The heat is on for Detective Stephen Carella of the 87th precinct and his fellow officers. As a heat wave reduces the city to misery, someone is murdering the precinct's detectives one by one. The killer's victims are spread across the department too much to have been connected to a single case, and one lead after another fizzles to a dead end. Though the unforgiving heat and increasing body count sap their spirits, Carella and the other detectives are determined to find their killer and take him down. When resolution comes, however, it's from an unexpected corner.
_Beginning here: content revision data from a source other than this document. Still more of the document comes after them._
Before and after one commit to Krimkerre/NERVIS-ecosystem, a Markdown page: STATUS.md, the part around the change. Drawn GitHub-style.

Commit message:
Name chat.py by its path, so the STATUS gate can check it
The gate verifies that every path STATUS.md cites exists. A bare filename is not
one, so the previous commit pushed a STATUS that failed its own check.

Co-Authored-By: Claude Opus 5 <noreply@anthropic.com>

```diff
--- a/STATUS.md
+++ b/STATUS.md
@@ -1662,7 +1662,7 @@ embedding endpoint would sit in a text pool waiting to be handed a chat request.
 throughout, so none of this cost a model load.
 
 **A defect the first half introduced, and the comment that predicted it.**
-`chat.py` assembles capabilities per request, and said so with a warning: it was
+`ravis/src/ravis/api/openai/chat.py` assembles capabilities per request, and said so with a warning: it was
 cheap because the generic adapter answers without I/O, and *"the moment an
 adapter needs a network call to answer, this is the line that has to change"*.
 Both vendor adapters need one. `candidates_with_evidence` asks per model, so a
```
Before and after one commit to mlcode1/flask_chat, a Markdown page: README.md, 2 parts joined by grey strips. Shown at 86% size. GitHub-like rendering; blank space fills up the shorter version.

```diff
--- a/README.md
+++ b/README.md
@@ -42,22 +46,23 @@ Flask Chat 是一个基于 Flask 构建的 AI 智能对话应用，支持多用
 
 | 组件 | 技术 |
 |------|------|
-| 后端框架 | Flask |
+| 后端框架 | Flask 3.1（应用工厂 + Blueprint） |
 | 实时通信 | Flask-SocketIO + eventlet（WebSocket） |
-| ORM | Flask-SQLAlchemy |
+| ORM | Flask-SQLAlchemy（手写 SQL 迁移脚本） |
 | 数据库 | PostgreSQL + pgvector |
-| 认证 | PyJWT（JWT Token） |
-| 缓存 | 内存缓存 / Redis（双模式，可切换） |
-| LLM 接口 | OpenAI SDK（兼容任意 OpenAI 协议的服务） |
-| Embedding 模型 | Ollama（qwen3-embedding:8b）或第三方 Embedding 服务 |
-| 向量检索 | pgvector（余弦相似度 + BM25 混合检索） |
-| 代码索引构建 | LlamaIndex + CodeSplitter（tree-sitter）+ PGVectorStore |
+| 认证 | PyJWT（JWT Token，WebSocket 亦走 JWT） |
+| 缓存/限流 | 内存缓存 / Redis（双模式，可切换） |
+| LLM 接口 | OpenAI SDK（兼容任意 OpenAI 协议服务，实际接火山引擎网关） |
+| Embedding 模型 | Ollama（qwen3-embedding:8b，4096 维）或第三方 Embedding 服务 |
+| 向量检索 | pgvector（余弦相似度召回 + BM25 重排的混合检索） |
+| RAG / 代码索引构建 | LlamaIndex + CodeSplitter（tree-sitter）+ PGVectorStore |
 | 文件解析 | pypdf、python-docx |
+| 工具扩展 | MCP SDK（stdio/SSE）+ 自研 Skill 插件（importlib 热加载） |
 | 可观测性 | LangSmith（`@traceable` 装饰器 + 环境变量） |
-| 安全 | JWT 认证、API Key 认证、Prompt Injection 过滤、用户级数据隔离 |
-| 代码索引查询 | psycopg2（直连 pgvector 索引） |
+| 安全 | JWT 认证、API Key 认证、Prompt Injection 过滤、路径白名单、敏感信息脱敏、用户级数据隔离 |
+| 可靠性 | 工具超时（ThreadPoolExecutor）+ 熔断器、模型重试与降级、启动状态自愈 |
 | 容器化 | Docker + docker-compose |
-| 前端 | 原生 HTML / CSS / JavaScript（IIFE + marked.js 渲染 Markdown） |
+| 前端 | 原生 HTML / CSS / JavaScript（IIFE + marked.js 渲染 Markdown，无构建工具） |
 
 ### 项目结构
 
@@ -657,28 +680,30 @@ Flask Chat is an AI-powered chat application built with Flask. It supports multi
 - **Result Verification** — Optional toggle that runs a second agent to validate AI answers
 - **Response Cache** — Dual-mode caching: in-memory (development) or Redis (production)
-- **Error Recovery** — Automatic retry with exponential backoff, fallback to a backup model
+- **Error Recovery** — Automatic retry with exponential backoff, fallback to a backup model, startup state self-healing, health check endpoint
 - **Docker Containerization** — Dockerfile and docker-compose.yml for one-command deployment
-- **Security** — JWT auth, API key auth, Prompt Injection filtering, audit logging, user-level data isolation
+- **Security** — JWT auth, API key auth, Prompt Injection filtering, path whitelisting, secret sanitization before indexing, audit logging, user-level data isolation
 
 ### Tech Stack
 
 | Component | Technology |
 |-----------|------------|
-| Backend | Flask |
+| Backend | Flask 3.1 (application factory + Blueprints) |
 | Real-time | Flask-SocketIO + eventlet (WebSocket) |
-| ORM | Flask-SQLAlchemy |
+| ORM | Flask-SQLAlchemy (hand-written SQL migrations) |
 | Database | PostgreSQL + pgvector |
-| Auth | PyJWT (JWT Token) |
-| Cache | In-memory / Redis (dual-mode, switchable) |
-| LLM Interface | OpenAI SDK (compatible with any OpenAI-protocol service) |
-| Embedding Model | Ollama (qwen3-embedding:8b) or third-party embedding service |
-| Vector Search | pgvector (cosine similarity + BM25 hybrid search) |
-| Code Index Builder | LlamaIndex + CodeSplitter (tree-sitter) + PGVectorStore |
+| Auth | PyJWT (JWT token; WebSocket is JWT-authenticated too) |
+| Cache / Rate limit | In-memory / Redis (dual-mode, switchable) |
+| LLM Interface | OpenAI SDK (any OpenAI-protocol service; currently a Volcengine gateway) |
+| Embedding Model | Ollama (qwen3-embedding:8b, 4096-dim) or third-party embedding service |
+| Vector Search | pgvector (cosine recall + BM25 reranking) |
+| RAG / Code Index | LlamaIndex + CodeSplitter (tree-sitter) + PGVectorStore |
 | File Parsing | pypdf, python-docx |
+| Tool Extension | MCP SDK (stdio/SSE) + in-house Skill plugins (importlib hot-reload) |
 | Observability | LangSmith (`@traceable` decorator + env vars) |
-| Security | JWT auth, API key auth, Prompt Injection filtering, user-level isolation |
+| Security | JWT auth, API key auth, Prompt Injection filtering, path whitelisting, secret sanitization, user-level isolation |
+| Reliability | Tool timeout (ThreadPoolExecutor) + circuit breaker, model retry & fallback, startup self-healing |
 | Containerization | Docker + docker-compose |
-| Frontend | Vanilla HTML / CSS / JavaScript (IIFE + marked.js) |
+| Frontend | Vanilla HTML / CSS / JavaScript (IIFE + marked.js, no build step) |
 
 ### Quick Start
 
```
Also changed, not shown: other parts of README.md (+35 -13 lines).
Cop Hater is the first in the 87th Precinct series, Ed McBain (Evan Hunter)'s most famous body of work. The series is so expansive that I have no intention of attempting to read them in order: this merely caught my attention while at the library. McBain/Hunter has a strange style, one that mixes simple grittiness with sometimes flowery prose. He speaks of tenement buildings reaching into the skies like misty fingers while his main characters talk about who's just been 'knocked off'. The combination works, though, and the novel's use of multiple viewpoints adds to the suspense: in the introduction, McBain mentions that he wanted to use an entire squadroom of detectives for this series, just so he had the option of imperiling or killing characters when useful, and the potency of that decision is made clear here. One detective is killed within moments of our meeting him, while others survive long enough to ensnare the reader's sympathies before they become victims themselves. I roared through this book in a single sitting, though the ending left me wanting -- seeming more the work of coincidence than detective work. Still, there's no denying McBain can write a thriller, and so I've no doubts I'll be reading more.